Album Review: Greywind - Afterthoughts
Greywind takes a slightly different tract, marrying that surging sound to elements of post-rock atmospherics, creating an identity that is more slow-burning and introspective. Within each song, you get moments of power juxtaposed with graceful passages of emotion. Adding that darker, more conceptually heavy component to the music has the potential to elevate the music above the simple formula of power chords and sugary hooks that might have been expected.
That's the potential. Whether or not they hit those marks is a different story. What is successful is the approach they take of blending the soft and the heavy in the same song, as opposed to taking their reserved moments and putting them in separate songs. That is often done, and it usually fails, because a four minute stretch of meandering notes doesn't often have anything compelling to offer. But by utilizing those elements as a set-up for the more muscular hooks, both sides get to play off each other. It should be Songwriting 101, but it's amazing how often bands lack an awareness of how to best frame their ideas.

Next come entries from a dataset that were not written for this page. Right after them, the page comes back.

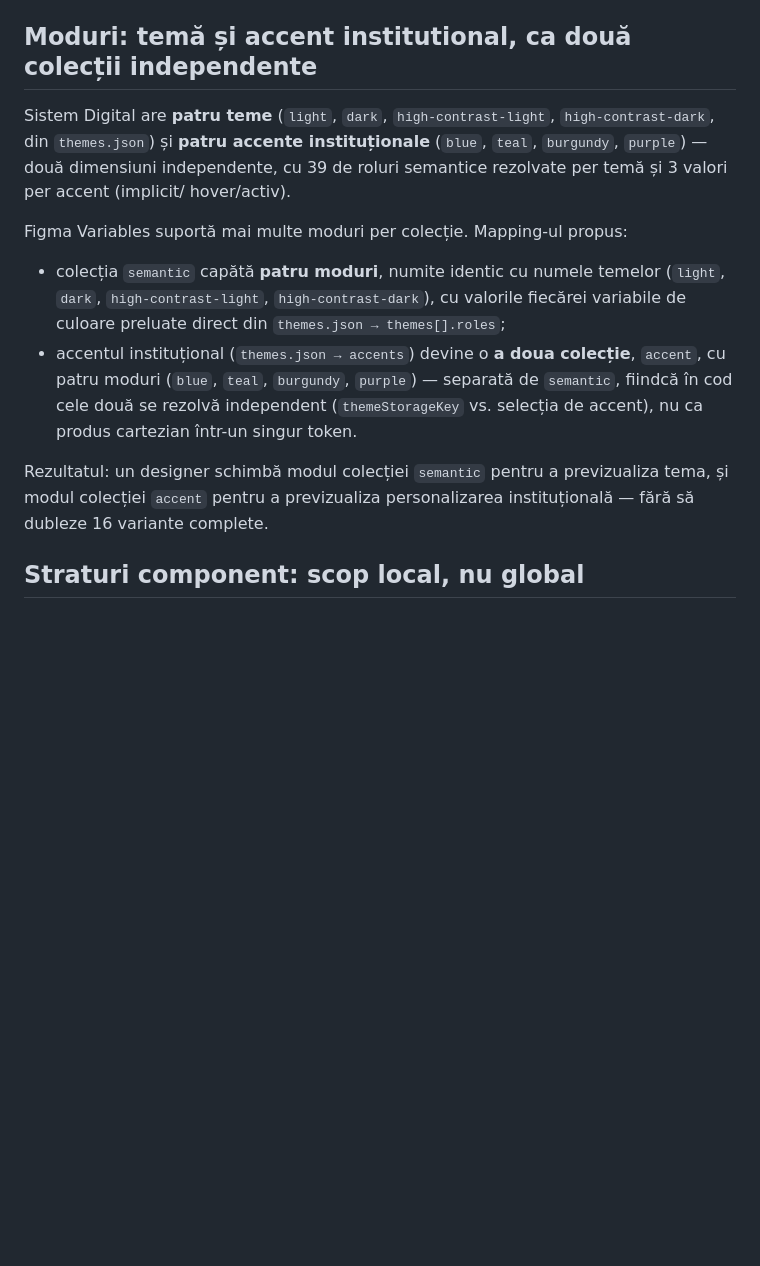
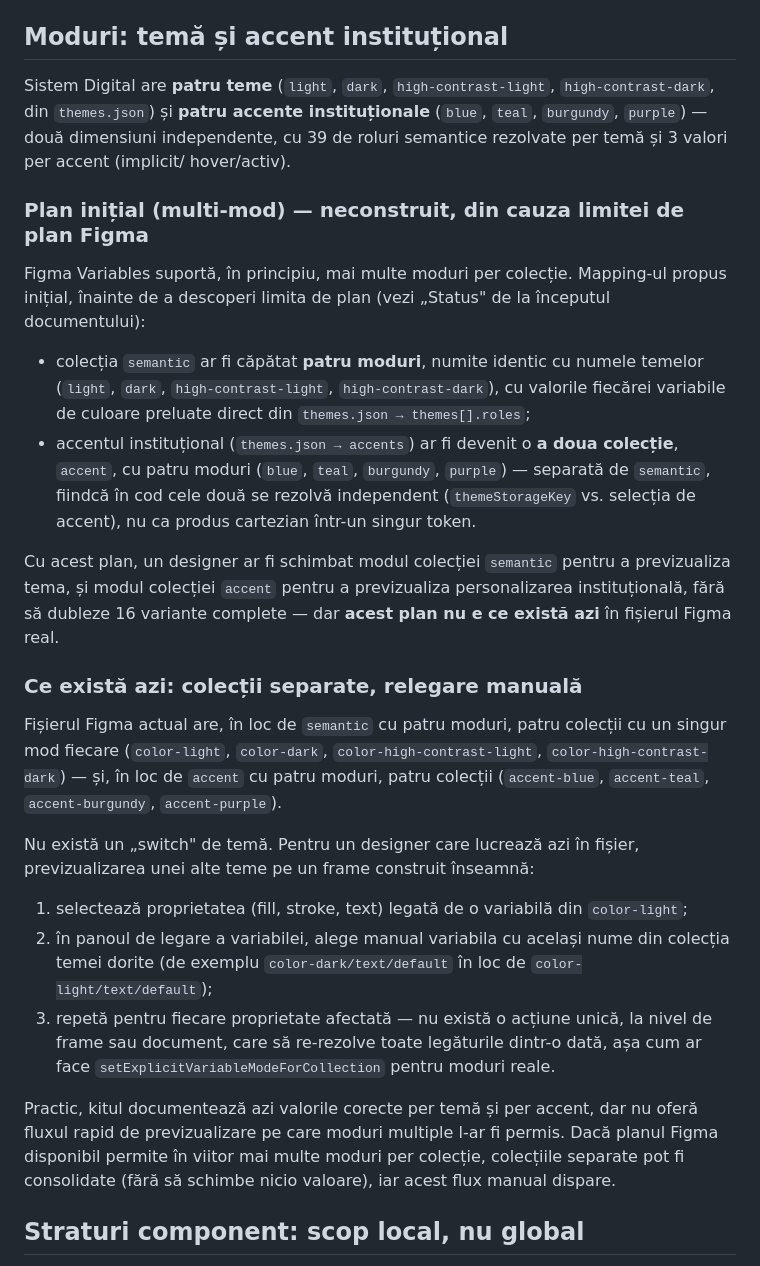
Before and after one commit to ciprian-rus/sistem.digital, a Markdown page: docs/product/figma-token-mapping.md, the part around one of its changes. Rendered like a GitHub page; blank space fills up the shorter version.

```diff
--- a/docs/product/figma-token-mapping.md
+++ b/docs/product/figma-token-mapping.md
@@ -123,7 +159,7 @@ valorile DTCG:
 - `core.shadow.*` → Effect Styles (`Drop Shadow`), cu valorile de offset,
   blur și culoare citite direct din `$value` al fiecărui token.
 
-## Moduri: temă și accent institutional, ca două colecții independente
+## Moduri: temă și accent instituțional
 
 Sistem Digital are **patru teme** (`light`, `dark`, `high-contrast-light`,
 `high-contrast-dark`, din `themes.json`) și **patru accente instituționale**
@@ -131,21 +167,53 @@ Sistem Digital are **patru teme** (`light`, `dark`, `high-contrast-light`,
 39 de roluri semantice rezolvate per temă și 3 valori per accent (implicit/
 hover/activ).
 
-Figma Variables suportă mai multe moduri per colecție. Mapping-ul propus:
+### Plan inițial (multi-mod) — neconstruit, din cauza limitei de plan Figma
 
-- colecția `semantic` capătă **patru moduri**, numite identic cu numele
-  temelor (`light`, `dark`, `high-contrast-light`, `high-contrast-dark`),
-  cu valorile fiecărei variabile de culoare preluate direct din
-  `themes.json → themes[].roles`;
-- accentul instituțional (`themes.json → accents`) devine o **a doua
-  colecție**, `accent`, cu patru moduri (`blue`, `teal`, `burgundy`,
+Figma Variables suportă, în principiu, mai multe moduri per colecție.
+Mapping-ul propus inițial, înainte de a descoperi limita de plan (vezi
+„Status" de la începutul documentului):
+
+- colecția `semantic` ar fi căpătat **patru moduri**, numite identic cu
+  numele temelor (`light`, `dark`, `high-contrast-light`,
+  `high-contrast-dark`), cu valorile fiecărei variabile de culoare preluate
+  direct din `themes.json → themes[].roles`;
+- accentul instituțional (`themes.json → accents`) ar fi devenit o **a
+  doua colecție**, `accent`, cu patru moduri (`blue`, `teal`, `burgundy`,
   `purple`) — separată de `semantic`, fiindcă în cod cele două se rezolvă
   independent (`themeStorageKey` vs. selecția de accent), nu ca produs
   cartezian într-un singur token.
 
-Rezultatul: un designer schimbă modul colecției `semantic` pentru a
-previzualiza tema, și modul colecției `accent` pentru a previzualiza
-personalizarea instituțională — fără să dubleze 16 variante complete.
+Cu acest plan, un designer ar fi schimbat modul colecției `semantic`
+pentru a previzualiza tema, și modul colecției `accent` pentru a
+previzualiza personalizarea instituțională, fără să dubleze 16 variante
+complete — dar **acest plan nu e ce există azi** în fișierul Figma real.
+
+### Ce există azi: colecții separate, relegare manuală
+
+Fișierul Figma actual are, în loc de `semantic` cu patru moduri, patru
+colecții cu un singur mod fiecare (`color-light`, `color-dark`,
+`color-high-contrast-light`, `color-high-contrast-dark`) — și, în loc de
+`accent` cu patru moduri, patru colecții (`accent-blue`, `accent-teal`,
+`accent-burgundy`, `accent-purple`).
+
+Nu există un „switch" de temă. Pentru un designer care lucrează azi în
+fișier, previzualizarea unei alte teme pe un frame construit înseamnă:
+
+1. selectează proprietatea (fill, stroke, text) legată de o variabilă din
+   `color-light`;
+2. în panoul de legare a variabilei, alege manual variabila cu același
+   nume din colecția temei dorite (de exemplu `color-dark/text/default`
+   în loc de `color-light/text/default`);
+3. repetă pentru fiecare proprietate afectată — nu există o acțiune unică,
+   la nivel de frame sau document, care să re-rezolve toate legăturile
+   dintr-o dată, așa cum ar face `setExplicitVariableModeForCollection`
+   pentru moduri reale.
+
+Practic, kitul documentează azi valorile corecte per temă și per accent,
+dar nu oferă fluxul rapid de previzualizare pe care moduri multiple l-ar
+fi permis. Dacă planul Figma disponibil permite în viitor mai multe moduri
+per colecție, colecțiile separate pot fi consolidate (fără să schimbe
+nicio valoare), iar acest flux manual dispare.
 
 ## Straturi component: scop local, nu global
 
```
Also changed, not shown: other parts of docs/product/figma-token-mapping.md (+43 -7 lines), ROADMAP.md (+11 -3 lines).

Which brings us to the crux of the album. While Greywind has a laudable sound, and show they understand how to construct songs to make them most effective, the actual content of the music doesn't quite live up to the promise. There are good tracks here, notably the opening trio of "Afterthoughts", "Forest Ablaze", and "Circle", but the album spends too much time lost as it tries to get from one good moment to the next. This style of music isn't known for its memorable riffing, and that carries through, with little of the guitar work doing anything of note. It sets the stage, but through the slower moments, there are just hints of fragmented chords that are place-holders until the choruses come. It would work well enough if the choruses had enough punch, but the hooks are solid when they need to be devastating.
"Afterthoughts" is a fine record, and it's enjoyable to listen to, but there was the potential for even more here. With a bit more polishing here and there, this could have been elevated to where Jimmy Eat World landed with "Integrity Blues". Both albums are dark, pop-fueled rock records, but only one of them managed to convey the feeling and the sound of putting a candy coating on a bitter pill. Greywind has the ability to get there, but they need more experience before they make the record that will define them. This is a good first step, but it's a record that feels like them finding their footing for what will come next.